Hundreds of thousands of patients will lose access to dental care if better protective equipment is not provided by the NHS, a dentist in Northern Ireland said.
Routine treatment resumed on Monday, with limited numbers of appointments to allow for regular cleaning of surgeries.
Urgent care centres remain open until the end of August.
Alan Clarke, from Belfast, has worked in the health service for the last eight years.
He said: “We are really concerned in our practice for our patients and for the patients of the wider community of Northern Ireland.
“If sustainable options of personal protective equipment are not made available, we will find that many dental practices will be forced to privatise simply to cover costs, not to turn a profit, or they will go bankrupt.
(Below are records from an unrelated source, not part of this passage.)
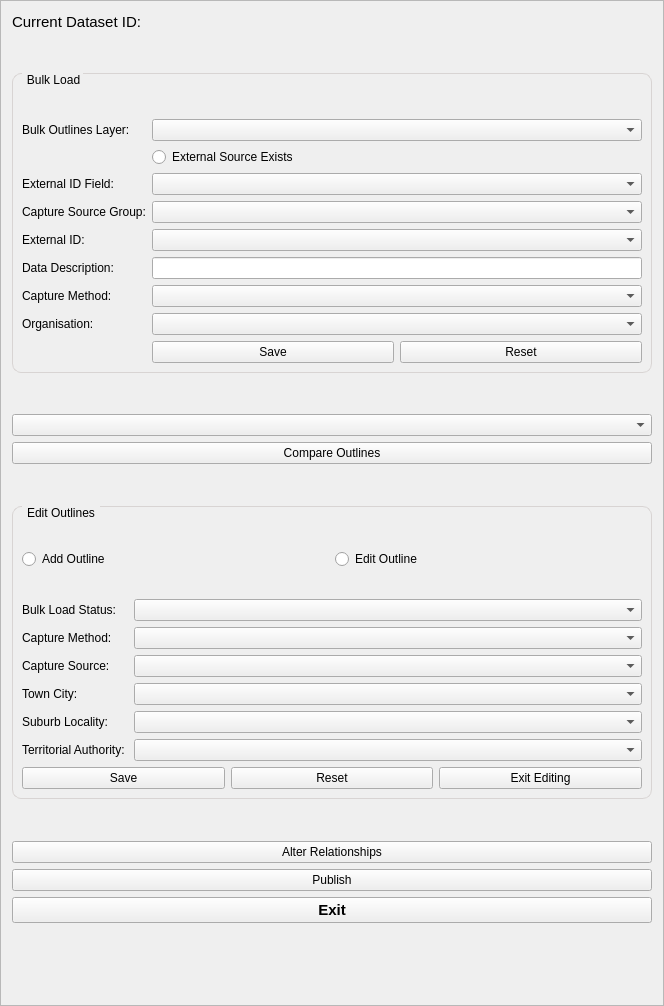
The window that buildings/gui/bulk_load.ui (linz/nz-buildings) describes before a commit, drawn with Qt 5.
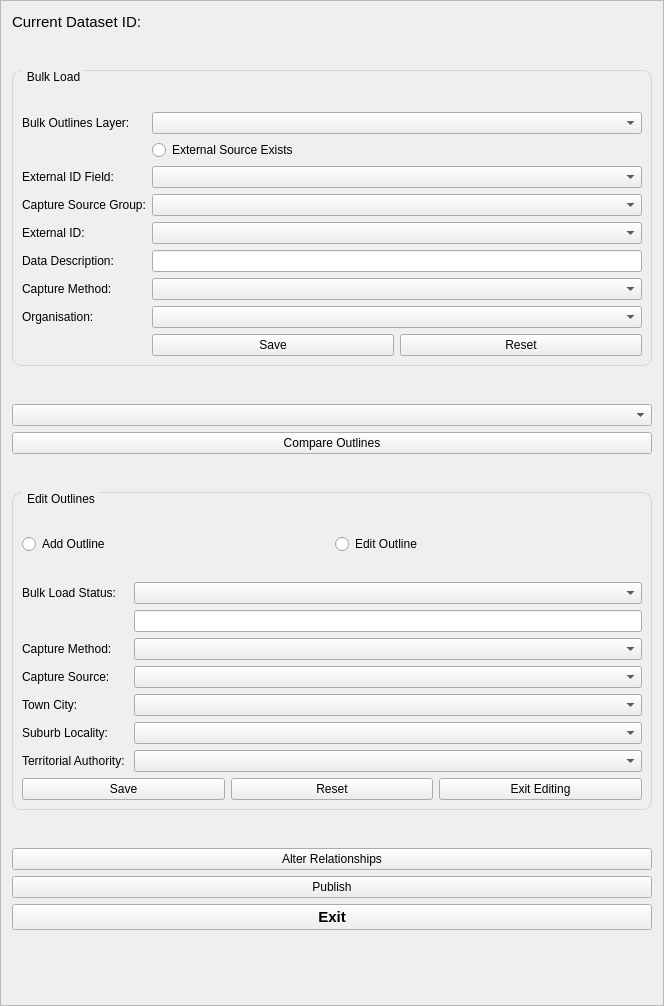
The same window after the commit. Custom widgets are drawn as their Qt base class.

Commit message: add qLineEdit for "reason for deletion"

Patch:
```diff
--- a/buildings/gui/bulk_load.ui
+++ b/buildings/gui/bulk_load.ui
@@ -318,57 +318,57 @@
       <item row="3" column="1">
        <widget class="QComboBox" name="cmb_status"/>
       </item>
-      <item row="4" column="0">
+      <item row="7" column="0">
        <widget class="QLabel" name="lb_capture_method_2">
         <property name="text">
          <string>Capture Method:</string>
         </property>
        </widget>
       </item>
-      <item row="4" column="1">
+      <item row="7" column="1">
        <widget class="QComboBox" name="cmb_capture_method_2"/>
       </item>
-      <item row="5" column="0">
+      <item row="8" column="0">
        <widget class="QLabel" name="lb_capture_source">
         <property name="text">
          <string>Capture Source:</string>
         </property>
        </widget>
       </item>
-      <item row="5" column="1">
+      <item row="8" column="1">
        <widget class="QComboBox" name="cmb_capture_source"/>
       </item>
-      <item row="6" column="0">
+      <item row="9" column="0">
        <widget class="QLabel" name="lb_town">
         <property name="text">
          <string>Town City:</string>
         </property>
        </widget>
       </item>
-      <item row="6" column="1">
+      <item row="9" column="1">
        <widget class="QComboBox" name="cmb_town"/>
       </item>
-      <item row="7" column="0">
+      <item row="10" column="0">
        <widget class="QLabel" name="lb_suburb">
         <property name="text">
          <string>Suburb Locality:</string>
         </property>
        </widget>
       </item>
-      <item row="7" column="1">
+      <item row="10" column="1">
        <widget class="QComboBox" name="cmb_suburb"/>
       </item>
-      <item row="8" column="0">
+      <item row="11" column="0">
        <widget class="QLabel" name="lb_ta">
         <property name="text">
          <string>Territorial Authority: </string>
         </property>
        </widget>
       </item>
-      <item row="8" column="1">
+      <item row="11" column="1">
        <widget class="QComboBox" name="cmb_ta"/>
       </item>
-      <item row="9" column="0" colspan="2">
+      <item row="12" column="0" colspan="2">
        <layout class="QHBoxLayout" name="hzly_4">
         <item>
          <widget class="QPushButton" name="btn_edit_save">
@@ -434,6 +434,9 @@
         </property>
        </spacer>
       </item>
+      <item row="5" column="1">
+       <widget class="QLineEdit" name="le_deletion_reason"/>
+      </item>
      </layout>
      <zorder>cmb_status</zorder>
      <zorder>lb_bulk_load_status</zorder>
```
Left out of the diff: 1 changed line with no effect on the pictures. The commit also changes 2 other files.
“This is a serious situation.
“We are gravely concerned that hundreds of thousands of patients in Northern Ireland will lose access to dental care which they have been afforded for generations.”
Surgeries were shuttered in March to inhibit the spread of coronavirus.
Dentists have urged the Department of Health to cover the cost of purchasing a higher level of personal protective equipment.
They believe it is needed during aerosol-generating procedures (AGPs) such as fillings.
Mr Clarke said dentists were facing a crisis.
He added: “Many people who receive oral cancer screening, who see many of their own health needs already ignored due to the coronavirus pandemic, will find that in many months other needs will not be met.
“We will have children suffering pain, many patients who would have been seen will simply not be able to access the treatment.
“Unfortunately, it will be those from the lower socio-economic backgrounds who will be hit hardest and hit first.”
On Friday, the Health and Social Care Board launched a scheme to provide funding to general dental practices for mask fit testing.
The Health Department said: “This should help alleviate a key constraint for practices in their efforts to provide AGPs.”
It urged patients to contact their own dentist in the first instance for any dental problem and said they could offer appointments or refer for urgent dental care.
The department added: “Urgent dental care (UDC) centres will remain open until the end of August while the phased implementation to rebuild general dental services continues.
“The UDCs will be able to open as normal on Monday.
“The service will therefore continue uninterrupted.
“The delivery of £1 million worth of level 1 PPE is due to commence this week.”
The minister has also announced that a financial support scheme, which has already provided £16 million in payments to local dentists, will continue for a further month to support the return of non-urgent dental care as the restrictions are lifted.
In the interim, the department said it would engage with the profession around the provision of ongoing financial support for the remainder of 2020/21.